Average mortgage rates continued to hold steady for the week ending April 12, according to the Primary Mortgage Market Survey released by Freddie Mac.
The 30-year fixed-rate mortgage averaged 4.42%, with an average 0.4 point, increasing slightly from the previous average of 4.4%. A year ago at this time, the mortgage averaged 4.08%.
Rates for the 15-year fixed-rate mortgage averaged 3.87%, with an average 0.4 point, unchanged from the previous survey. The average rate marks an increase from the same week in 2017, which recorded a 3.34% average.
The average rate for the 5-year Treasury-indexed hybrid adjustable-rate mortgage (ARM) inched down to 3.61% from 3.62%. The mortgage had an average 0.3 point. The 5-year ARM averaged 3.18% in the same period last year.
“Mortgage rates have been holding steady over the past two months,” Freddie Mac Deputy Chief Economist Len Kiefer said. “The US weekly average 30-year fixed mortgage rate was 4.42% in this week’s survey. Rates have bounced around 4.4% since mid-February.”

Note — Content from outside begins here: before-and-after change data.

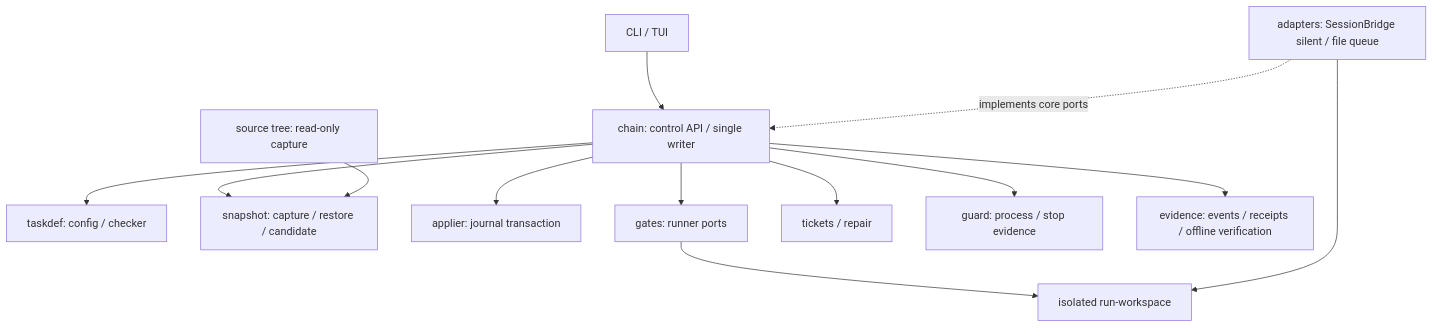
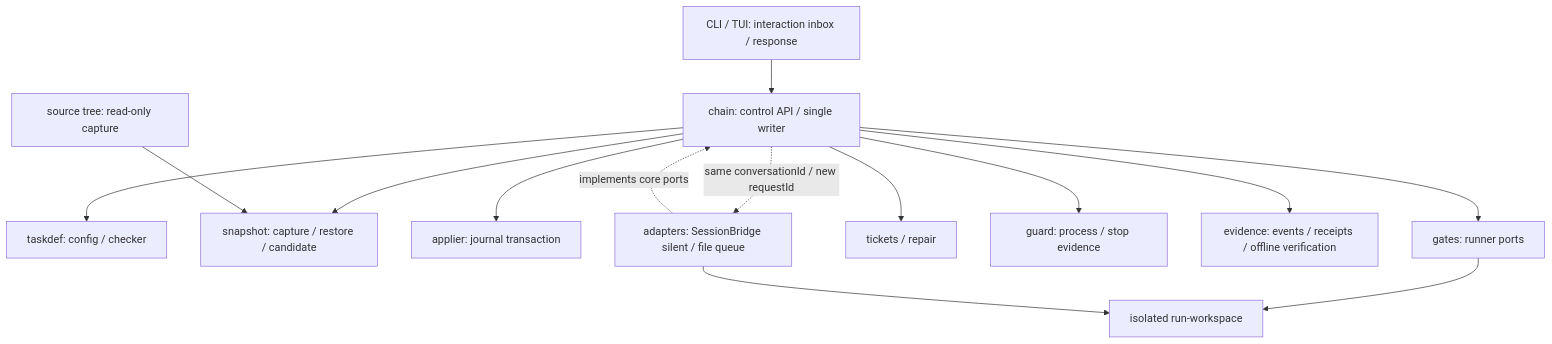
Before and after one commit to larsonzh/prfrail: the diagram in docs/ARCHITECTURE_EN.md, drawn with Mermaid. The commit also changed other lines of this file and 30 other files, not shown here.

Commit message:
docs: add ProofRail TUI operator-interaction loop, T025/AT-22/ADR-011 and nested ZIP evidence

````diff
--- a/docs/ARCHITECTURE_EN.md
+++ b/docs/ARCHITECTURE_EN.md
@@ -13,15 +13,16 @@
 ```mermaid
 flowchart TD
-  UI[CLI / TUI] --> C[chain: control API / single writer]
+  UI[CLI / TUI: interaction inbox / response] --> C[chain: control API / single writer]
   C --> D[taskdef: config / checker]
   C --> S[snapshot: capture / restore / candidate]
   C --> A[applier: journal transaction]
   C --> G[gates: runner ports]
   C --> T[tickets / repair]
   C --> W[guard: process / stop evidence]
   C --> E[evidence: events / receipts / offline verification]
   AD[adapters: SessionBridge silent / file queue] -. implements core ports .-> C
+  C -. same conversationId / new requestId .-> AD
   G --> R[isolated run-workspace]
   AD --> R
   O[source tree: read-only capture] --> S
 ```
````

Kiefer said rates could push higher in case the inflation rate continues to rise. He noted that the Consumer Price Index posted its largest 12-month increase in a year with a 2.4% gain over the 12 months ending in March. Additionally, Kiefer said the Federal Reserve’s Federal Open Market Committee is considering inflation indicators in determining the appropriate path for policy.
“If inflation continues to trend higher, we may see two or three more rate hikes from the Fed this year, and mortgage rates could follow,” Kiefer said. “For now, mortgage rates are still quite low by historical standards, helping to support homebuyer affordability as the spring homebuying season ramps up.”